  • To determine sources of bacterial contamination.  Four watersheds in the coastal North Carolina zone with various land uses of livestock swine production, residential/ industrial, row-crop agriculture and forestry are included in the study.

 

  • To determine multidrug resistance patterns and their genetic fingerprints to track sources of Salmonella contamination in the four watersheds.

 

    pigs     lagoon

    creek    woods

 

           Different watershed systems and monitoring sites in eastern part of North Carolina

Phenotypes by using antibiograms has been useful as a screening tool for differentiating sources of bacterial contamination and could assist resource managers in developing strategies to more effectively manage watersheds impacted by multiple pollution sources including shellfish harvesting. Pulsed-field gel electrophoresis (PFGE) and cluster analysis was used to generate DNA fingerprinting and compare for the Salmonella pulsotypes.    
Reference:  Baker, B. 2001. Cleaning Up the Creek. Rural Electrification 59(5):26-29.

 

IDMEL personnel:

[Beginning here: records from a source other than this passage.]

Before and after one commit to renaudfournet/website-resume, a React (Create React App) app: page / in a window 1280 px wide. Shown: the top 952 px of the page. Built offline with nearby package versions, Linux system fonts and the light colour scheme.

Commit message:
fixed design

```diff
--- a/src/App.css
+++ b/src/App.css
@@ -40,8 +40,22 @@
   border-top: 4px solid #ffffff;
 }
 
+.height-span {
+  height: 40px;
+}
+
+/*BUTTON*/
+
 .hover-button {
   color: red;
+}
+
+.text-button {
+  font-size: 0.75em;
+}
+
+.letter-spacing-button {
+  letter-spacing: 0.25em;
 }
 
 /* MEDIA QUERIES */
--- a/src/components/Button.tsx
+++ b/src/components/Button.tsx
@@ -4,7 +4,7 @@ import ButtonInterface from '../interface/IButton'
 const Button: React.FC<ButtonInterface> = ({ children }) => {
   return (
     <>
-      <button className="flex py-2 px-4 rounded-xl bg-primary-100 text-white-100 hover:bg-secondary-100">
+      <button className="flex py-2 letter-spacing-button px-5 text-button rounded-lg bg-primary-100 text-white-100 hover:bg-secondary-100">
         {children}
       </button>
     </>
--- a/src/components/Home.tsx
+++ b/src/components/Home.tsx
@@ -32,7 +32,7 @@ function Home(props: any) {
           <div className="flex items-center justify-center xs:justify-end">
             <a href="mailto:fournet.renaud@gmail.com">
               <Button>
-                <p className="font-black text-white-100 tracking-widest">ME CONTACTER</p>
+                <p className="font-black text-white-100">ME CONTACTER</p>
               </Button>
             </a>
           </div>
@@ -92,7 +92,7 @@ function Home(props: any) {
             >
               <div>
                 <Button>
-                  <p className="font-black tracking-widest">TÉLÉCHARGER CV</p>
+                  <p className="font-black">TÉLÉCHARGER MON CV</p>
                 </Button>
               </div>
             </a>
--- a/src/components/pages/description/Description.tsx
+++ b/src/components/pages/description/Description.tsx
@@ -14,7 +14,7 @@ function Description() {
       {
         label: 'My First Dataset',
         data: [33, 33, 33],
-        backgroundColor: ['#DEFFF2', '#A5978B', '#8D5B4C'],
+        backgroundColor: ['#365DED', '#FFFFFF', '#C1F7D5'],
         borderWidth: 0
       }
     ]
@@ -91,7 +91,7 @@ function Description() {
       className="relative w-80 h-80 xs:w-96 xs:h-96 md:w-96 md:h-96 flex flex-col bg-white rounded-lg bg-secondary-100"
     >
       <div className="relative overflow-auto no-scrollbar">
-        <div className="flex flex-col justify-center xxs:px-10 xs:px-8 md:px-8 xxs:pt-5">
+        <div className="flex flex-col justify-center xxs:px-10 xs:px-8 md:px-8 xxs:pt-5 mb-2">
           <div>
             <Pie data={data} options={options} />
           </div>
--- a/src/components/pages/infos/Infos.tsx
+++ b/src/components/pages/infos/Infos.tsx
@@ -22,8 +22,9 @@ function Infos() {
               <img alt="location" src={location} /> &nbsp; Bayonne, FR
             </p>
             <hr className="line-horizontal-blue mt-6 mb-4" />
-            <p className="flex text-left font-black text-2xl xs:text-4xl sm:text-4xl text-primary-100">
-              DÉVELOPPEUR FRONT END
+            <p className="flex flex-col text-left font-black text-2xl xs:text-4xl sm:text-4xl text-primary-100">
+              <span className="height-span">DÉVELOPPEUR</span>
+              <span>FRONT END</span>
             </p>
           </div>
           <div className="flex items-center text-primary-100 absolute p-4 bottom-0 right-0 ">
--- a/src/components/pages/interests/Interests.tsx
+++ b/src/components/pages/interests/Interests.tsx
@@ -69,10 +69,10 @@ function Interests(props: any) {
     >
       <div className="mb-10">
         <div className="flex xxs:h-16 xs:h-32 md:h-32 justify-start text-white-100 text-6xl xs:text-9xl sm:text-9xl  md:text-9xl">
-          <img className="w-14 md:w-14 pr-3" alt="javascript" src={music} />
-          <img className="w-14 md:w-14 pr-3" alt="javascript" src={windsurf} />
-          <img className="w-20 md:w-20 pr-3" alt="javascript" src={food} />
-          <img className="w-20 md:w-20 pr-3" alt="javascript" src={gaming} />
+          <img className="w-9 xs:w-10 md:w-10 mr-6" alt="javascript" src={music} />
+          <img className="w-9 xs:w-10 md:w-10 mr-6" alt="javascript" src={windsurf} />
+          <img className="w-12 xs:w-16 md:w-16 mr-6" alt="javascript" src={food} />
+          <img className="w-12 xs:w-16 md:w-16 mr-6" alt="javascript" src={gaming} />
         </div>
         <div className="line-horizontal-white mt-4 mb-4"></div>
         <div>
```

Prapas Patchanee (PhD student)
Wondwossen A. Gebreyes (Principle Investigator)

Other Collaborators: 

Nancy White (Coastal Studies Institute)
Daniel Line (Dept. of Biological and Agricultural Engineering, North Carolina State University)
Damian Shea (Dept. of Environmental and Molecular Toxicology, North Carolina State University)

Funding:

USDA CSREES 2004-2007